Foodista is a passionate community of food lovers who want to share and exchange its collective knowledge about all things culinary. Our editorial content informs and entertains readers with a daily dose of food news, cooking tips and recipes, health and nutrition information, holidays and special events, and more. Additionally, we feature a wealth of encyclopedic content about foods, tools, and techniques, and house a growing database of user-added recipes.
We have been featured in Time, The New York Times, TechCrunch, Huffington Post, and a multitude of other publications and online media. In 2009, we organized the firstInternational Food Blogger Conference, which has since become the premier event for food bloggers, with an emphasis on food, writing, and technology. In 2010, with the help of food bloggers around the world, we released the Foodista Best of Food Blogs Cookbook, the first cookbook of its kind.
NoteStreams By Foodista
Scallops are a succulent food of the sea that have a somewhat mysterious story to tell.
Don't judge a book by its cover. Once you peel away its gnarly exterior you have, well, still not the most beautiful looking thing but when cooked, oh how the angels sing!
Paris, nous sommes arrivés! We landed in the City of Light exhausted, yet ready to pack in as much as we could in less than 48-hours. Who can sleep on a Trans-Atlantic flight knowing you get to tick off a box from your travel bucket list? Go on a river boat cruise through Europe: check!

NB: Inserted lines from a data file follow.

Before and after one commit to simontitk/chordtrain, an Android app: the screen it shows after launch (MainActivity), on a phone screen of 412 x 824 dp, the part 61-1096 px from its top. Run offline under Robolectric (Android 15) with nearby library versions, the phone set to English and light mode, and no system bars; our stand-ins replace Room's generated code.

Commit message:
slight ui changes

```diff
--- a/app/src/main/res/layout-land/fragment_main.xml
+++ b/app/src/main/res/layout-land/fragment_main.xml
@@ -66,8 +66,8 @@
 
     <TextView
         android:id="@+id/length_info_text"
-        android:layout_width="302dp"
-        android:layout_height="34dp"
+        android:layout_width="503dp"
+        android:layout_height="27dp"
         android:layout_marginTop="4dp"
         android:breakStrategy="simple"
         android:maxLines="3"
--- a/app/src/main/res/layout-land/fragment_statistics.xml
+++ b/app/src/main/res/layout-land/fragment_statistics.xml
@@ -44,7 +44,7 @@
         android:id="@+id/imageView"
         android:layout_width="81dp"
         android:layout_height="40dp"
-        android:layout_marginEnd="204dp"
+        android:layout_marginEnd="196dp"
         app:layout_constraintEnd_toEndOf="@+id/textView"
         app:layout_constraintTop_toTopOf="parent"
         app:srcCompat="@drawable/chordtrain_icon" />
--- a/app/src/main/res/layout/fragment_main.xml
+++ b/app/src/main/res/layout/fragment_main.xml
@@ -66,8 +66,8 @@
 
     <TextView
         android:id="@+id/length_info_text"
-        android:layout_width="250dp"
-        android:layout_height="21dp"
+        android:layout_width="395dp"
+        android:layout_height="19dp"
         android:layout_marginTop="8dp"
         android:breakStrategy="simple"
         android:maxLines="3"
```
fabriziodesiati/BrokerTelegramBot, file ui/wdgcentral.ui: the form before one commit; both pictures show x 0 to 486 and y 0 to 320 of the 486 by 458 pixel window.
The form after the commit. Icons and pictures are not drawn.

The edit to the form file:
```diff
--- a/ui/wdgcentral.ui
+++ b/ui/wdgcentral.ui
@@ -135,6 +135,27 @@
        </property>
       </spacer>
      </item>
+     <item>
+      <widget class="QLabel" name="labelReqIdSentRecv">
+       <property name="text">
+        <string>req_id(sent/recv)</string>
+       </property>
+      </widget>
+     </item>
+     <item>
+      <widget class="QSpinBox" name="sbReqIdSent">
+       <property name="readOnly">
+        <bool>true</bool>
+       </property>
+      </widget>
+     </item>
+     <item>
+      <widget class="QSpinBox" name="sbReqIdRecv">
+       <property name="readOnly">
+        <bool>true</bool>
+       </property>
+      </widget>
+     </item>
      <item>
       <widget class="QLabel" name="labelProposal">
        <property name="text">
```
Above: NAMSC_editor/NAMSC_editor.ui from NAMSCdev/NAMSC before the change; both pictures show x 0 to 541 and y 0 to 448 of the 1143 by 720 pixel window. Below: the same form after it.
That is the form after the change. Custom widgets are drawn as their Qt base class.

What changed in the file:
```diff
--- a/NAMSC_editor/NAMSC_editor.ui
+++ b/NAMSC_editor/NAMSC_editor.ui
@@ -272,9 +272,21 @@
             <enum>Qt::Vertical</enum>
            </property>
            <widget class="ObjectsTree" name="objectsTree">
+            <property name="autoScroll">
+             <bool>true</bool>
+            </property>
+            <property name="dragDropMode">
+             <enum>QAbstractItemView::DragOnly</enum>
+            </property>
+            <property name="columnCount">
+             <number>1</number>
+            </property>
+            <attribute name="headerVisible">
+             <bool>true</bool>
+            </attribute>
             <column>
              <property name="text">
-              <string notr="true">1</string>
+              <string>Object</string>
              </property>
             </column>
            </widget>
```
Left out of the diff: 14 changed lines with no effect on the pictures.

Did you know that California accounts for 99% of walnut production in the United States? In fact, the Central Valley in California is home to more than 4,000 walnut growers and nearly 100 processors, who ship to more than 40 countries.
I was blindfolded, led into a room, and seated at a table. My “guide” gently took my hand and slowly mapped out what lay before me: 4 wine glasses, a water glass, and a cheese plate. I was there to explore how the aromas and flavors of wine are accentuated by depriving an important sense when tasting: our eyesight.
New York Times photographer Andrew Scrivani came to Seattle to lead two four-hour long workshops. The events were organized and hosted by Seattle Bon Vivant herself, Myra Kohn. Going in with only a camera, some basic light manipulation tools, and a fuzzy understanding of what makes food pictures evocative, I left the workshop confident and ready to take better photographs. Scrivani is one of those people with a passion for what they do that is palpable. It's inspiring. It's genuine.
Here are just 15 of the valuable tips he taught me: